The funding will be available over the next three years and will be used to assess the potential of designs of advanced and small modular reactors (SMRs) and accelerating their development, the government said in a statement.
SMRs use existing or new nuclear technology scaled down to a fraction of the size of larger plants and would be able to produce around a tenth of the electricity created by large-scale projects, such as EDF Energy’s Hinkley Point C.
The mini-nuclear power plants could help to solve Britain’s looming power crunch and cost a lot less than large nuclear plants, companies developing the technology say.
Such plants are still under construction but developers say they could be ready for deployment by the mid-2020s. Critics say there is no guarantee developers will be able to cut costs enough to make the plants viable.

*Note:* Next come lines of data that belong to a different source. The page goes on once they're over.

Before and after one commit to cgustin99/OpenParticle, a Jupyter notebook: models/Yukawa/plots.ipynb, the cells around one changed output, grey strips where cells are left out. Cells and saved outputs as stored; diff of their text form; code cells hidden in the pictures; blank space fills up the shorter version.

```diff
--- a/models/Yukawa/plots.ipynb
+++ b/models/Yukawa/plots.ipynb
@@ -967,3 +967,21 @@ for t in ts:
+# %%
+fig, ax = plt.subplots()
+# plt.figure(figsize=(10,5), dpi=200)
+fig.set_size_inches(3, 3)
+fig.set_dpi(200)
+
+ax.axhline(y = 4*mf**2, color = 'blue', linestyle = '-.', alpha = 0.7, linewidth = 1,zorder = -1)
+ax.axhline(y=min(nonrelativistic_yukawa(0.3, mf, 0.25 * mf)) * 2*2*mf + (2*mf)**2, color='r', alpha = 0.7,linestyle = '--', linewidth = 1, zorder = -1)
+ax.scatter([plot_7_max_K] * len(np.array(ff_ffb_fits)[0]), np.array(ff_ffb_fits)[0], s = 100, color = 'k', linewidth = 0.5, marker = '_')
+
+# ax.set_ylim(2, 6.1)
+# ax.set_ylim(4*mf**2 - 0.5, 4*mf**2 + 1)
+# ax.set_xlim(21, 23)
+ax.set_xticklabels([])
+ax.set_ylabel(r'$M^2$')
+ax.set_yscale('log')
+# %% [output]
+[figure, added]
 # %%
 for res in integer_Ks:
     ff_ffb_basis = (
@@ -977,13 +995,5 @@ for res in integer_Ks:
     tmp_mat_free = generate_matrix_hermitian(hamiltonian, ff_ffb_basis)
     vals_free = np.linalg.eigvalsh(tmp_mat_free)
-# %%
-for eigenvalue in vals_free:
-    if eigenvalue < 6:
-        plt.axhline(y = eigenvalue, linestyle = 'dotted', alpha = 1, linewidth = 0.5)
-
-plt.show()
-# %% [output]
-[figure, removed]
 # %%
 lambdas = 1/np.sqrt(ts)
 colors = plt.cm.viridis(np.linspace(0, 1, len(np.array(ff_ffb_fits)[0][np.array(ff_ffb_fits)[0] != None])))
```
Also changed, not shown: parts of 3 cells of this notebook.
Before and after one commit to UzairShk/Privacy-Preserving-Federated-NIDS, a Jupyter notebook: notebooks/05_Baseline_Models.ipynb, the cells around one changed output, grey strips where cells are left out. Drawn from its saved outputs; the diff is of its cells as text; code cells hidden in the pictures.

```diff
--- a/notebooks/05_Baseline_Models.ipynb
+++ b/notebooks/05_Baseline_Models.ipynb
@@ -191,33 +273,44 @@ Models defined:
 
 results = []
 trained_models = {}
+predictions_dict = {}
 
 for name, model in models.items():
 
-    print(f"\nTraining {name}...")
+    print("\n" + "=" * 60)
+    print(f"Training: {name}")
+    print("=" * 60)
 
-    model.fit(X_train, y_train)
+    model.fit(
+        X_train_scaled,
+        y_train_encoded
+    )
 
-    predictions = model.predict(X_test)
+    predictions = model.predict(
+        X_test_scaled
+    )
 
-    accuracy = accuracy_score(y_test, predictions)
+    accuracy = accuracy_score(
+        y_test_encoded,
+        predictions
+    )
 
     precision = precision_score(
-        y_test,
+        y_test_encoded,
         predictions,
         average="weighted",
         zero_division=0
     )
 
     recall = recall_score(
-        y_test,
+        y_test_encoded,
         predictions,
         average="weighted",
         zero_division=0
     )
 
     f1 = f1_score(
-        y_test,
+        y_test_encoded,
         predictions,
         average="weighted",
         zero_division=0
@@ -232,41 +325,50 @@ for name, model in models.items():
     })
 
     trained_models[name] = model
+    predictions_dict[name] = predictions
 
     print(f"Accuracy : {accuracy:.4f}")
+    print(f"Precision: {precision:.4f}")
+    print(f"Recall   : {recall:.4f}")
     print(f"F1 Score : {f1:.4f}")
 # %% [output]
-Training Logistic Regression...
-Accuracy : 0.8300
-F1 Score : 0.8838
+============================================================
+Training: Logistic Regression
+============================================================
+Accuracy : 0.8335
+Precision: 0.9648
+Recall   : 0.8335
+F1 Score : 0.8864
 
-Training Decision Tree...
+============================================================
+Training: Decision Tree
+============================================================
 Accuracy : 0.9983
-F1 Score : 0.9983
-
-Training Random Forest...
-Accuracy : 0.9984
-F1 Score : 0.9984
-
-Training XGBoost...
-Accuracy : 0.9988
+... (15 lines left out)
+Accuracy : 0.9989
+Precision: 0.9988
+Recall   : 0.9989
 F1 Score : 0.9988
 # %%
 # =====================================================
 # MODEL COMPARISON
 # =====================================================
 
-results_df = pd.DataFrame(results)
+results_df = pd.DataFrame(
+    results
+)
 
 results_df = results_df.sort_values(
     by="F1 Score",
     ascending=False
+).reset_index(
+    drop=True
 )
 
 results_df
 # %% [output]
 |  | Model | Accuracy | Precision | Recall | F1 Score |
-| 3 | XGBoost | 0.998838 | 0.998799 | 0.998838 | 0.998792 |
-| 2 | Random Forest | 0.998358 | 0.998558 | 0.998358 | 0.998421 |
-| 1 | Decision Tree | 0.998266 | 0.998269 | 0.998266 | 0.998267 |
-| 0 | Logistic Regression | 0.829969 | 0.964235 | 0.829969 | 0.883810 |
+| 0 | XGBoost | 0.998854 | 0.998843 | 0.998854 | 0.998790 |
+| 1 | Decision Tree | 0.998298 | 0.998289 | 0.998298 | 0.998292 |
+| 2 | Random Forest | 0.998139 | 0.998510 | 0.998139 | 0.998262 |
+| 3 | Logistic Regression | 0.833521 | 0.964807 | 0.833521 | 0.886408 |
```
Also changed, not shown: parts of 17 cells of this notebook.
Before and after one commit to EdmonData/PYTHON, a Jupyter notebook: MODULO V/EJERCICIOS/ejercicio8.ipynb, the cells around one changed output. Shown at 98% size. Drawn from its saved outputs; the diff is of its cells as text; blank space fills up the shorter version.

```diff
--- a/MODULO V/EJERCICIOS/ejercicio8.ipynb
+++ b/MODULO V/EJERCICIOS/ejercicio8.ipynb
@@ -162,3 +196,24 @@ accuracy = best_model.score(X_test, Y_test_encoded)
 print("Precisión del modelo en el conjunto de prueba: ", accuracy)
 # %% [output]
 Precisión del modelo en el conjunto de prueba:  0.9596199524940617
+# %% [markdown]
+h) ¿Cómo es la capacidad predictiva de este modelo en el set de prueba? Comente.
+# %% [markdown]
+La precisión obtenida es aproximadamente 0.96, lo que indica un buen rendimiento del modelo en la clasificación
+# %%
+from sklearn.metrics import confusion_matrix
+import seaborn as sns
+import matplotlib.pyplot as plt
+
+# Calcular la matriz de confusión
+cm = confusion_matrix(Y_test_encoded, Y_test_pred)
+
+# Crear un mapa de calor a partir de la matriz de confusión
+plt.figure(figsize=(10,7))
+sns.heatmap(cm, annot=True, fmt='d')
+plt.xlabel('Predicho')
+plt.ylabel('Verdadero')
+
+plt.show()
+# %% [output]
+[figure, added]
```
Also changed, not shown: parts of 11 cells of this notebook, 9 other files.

Almost half of Britain’s electricity capacity is expected to close by 2030, as older, large nuclear plants come to the end of their operational lives and coal plants shut as part of the country’s efforts to meet its climate goals.
“Nuclear is a vital part of our energy mix, providing low carbon power now and into the future so today’s package of new measures will help to boost innovation and provide greater clarity on our future plans,” UK energy minister Richard Harrington said.
The government also pledged a further 86 million pounds for nuclear fusion research at the Culham Centre for Fusion Energy in Oxfordshire.
It also set out the process for assessing potentially suitable sites for new nuclear plants with more than 1 gigawatt of capacity after 2025. ($1 = 0.7468 pounds) (Reporting by Nina Chestney, editing by David Evans)